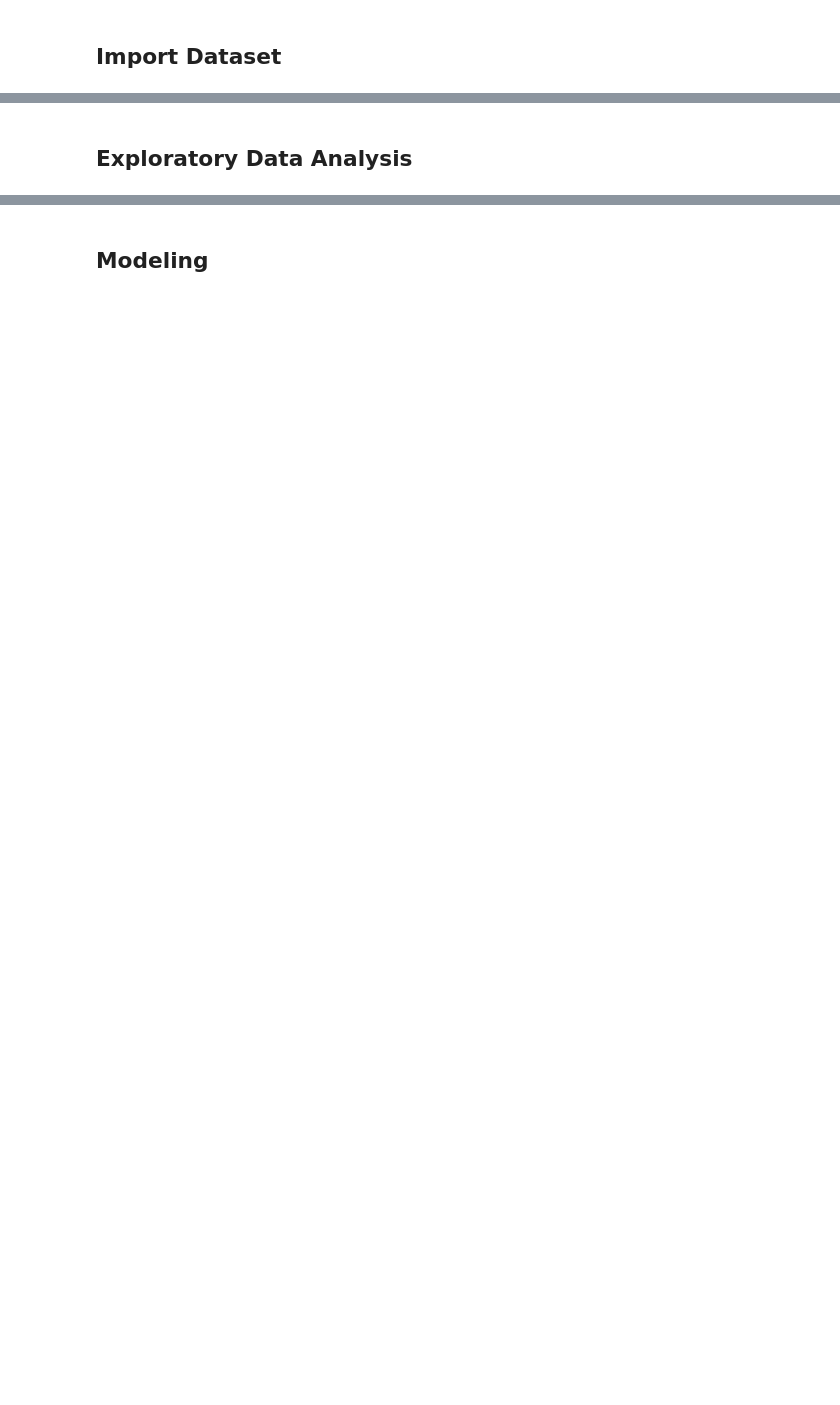
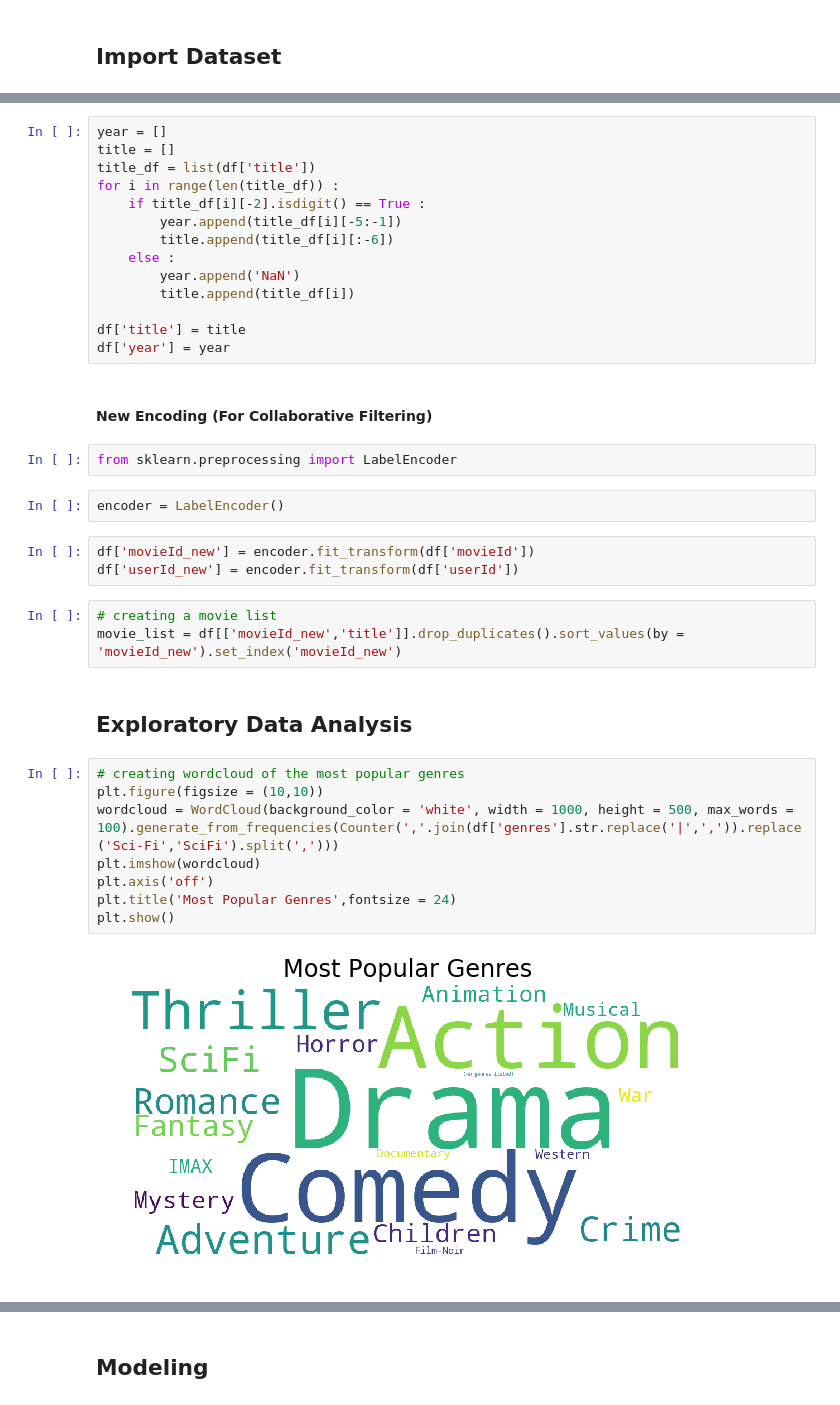
Before and after one commit to TJMSambas/movie_recommendation_netflix, a Jupyter notebook: D20_exercise_recommender_system_tri_rangga.ipynb, the cells around one changed output, grey strips where cells are left out. Cells and saved outputs as stored; diff of their text form; blank space fills up the shorter version.

```diff
--- a/D20_exercise_recommender_system_tri_rangga.ipynb
+++ b/D20_exercise_recommender_system_tri_rangga.ipynb
@@ -28,2 +88,38 @@ import seaborn as sns
+# %%
+year = []
+title = []
+title_df = list(df['title'])
+for i in range(len(title_df)) :
+    if title_df[i][-2].isdigit() == True :
+        year.append(title_df[i][-5:-1])
+        title.append(title_df[i][:-6])
+    else :
+        year.append('NaN')
+        title.append(title_df[i])
+
+df['title'] = title
+df['year'] = year
+# %% [markdown]
+#### New Encoding (For Collaborative Filtering)
+# %%
+from sklearn.preprocessing import LabelEncoder
+# %%
+encoder = LabelEncoder()
+# %%
+df['movieId_new'] = encoder.fit_transform(df['movieId'])
+df['userId_new'] = encoder.fit_transform(df['userId'])
+# %%
+# creating a movie list
+movie_list = df[['movieId_new','title']].drop_duplicates().sort_values(by = 'movieId_new').set_index('movieId_new')
 # %% [markdown]
 ## Exploratory Data Analysis
+# %%
+# creating wordcloud of the most popular genres
+plt.figure(figsize = (10,10))
+wordcloud = WordCloud(background_color = 'white', width = 1000, height = 500, max_words = 100).generate_from_frequencies(Counter(','.join(df['genres'].str.replace('|',',')).replace('Sci-Fi','SciFi').split(',')))
+plt.imshow(wordcloud)
+plt.axis('off')
+plt.title('Most Popular Genres',fontsize = 24)
+plt.show()
+# %% [output]
+[figure, added]
```
Also changed, not shown: parts of 66 cells of this notebook.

==========

Your objective —
Could you write out every record exactly, leaving the pictures out?

Exercise solution —
Before and after one commit to TJMSambas/movie_recommendation_netflix, a Jupyter notebook: D20_exercise_recommender_system_tri_rangga.ipynb, the cells around one changed output, grey strips where cells are left out. Cells and saved outputs as stored; diff of their text form; blank space fills up the shorter version.

```diff
--- a/D20_exercise_recommender_system_tri_rangga.ipynb
+++ b/D20_exercise_recommender_system_tri_rangga.ipynb
@@ -28,2 +88,38 @@ import seaborn as sns
+# %%
+year = []
+title = []
+title_df = list(df['title'])
+for i in range(len(title_df)) :
+    if title_df[i][-2].isdigit() == True :
+        year.append(title_df[i][-5:-1])
+        title.append(title_df[i][:-6])
+    else :
+        year.append('NaN')
+        title.append(title_df[i])
+
+df['title'] = title
+df['year'] = year
+# %% [markdown]
+#### New Encoding (For Collaborative Filtering)
+# %%
+from sklearn.preprocessing import LabelEncoder
+# %%
+encoder = LabelEncoder()
+# %%
+df['movieId_new'] = encoder.fit_transform(df['movieId'])
+df['userId_new'] = encoder.fit_transform(df['userId'])
+# %%
+# creating a movie list
+movie_list = df[['movieId_new','title']].drop_duplicates().sort_values(by = 'movieId_new').set_index('movieId_new')
 # %% [markdown]
 ## Exploratory Data Analysis
+# %%
+# creating wordcloud of the most popular genres
+plt.figure(figsize = (10,10))
+wordcloud = WordCloud(background_color = 'white', width = 1000, height = 500, max_words = 100).generate_from_frequencies(Counter(','.join(df['genres'].str.replace('|',',')).replace('Sci-Fi','SciFi').split(',')))
+plt.imshow(wordcloud)
+plt.axis('off')
+plt.title('Most Popular Genres',fontsize = 24)
+plt.show()
+# %% [output]
+[figure, added]
```
Also changed, not shown: parts of 66 cells of this notebook.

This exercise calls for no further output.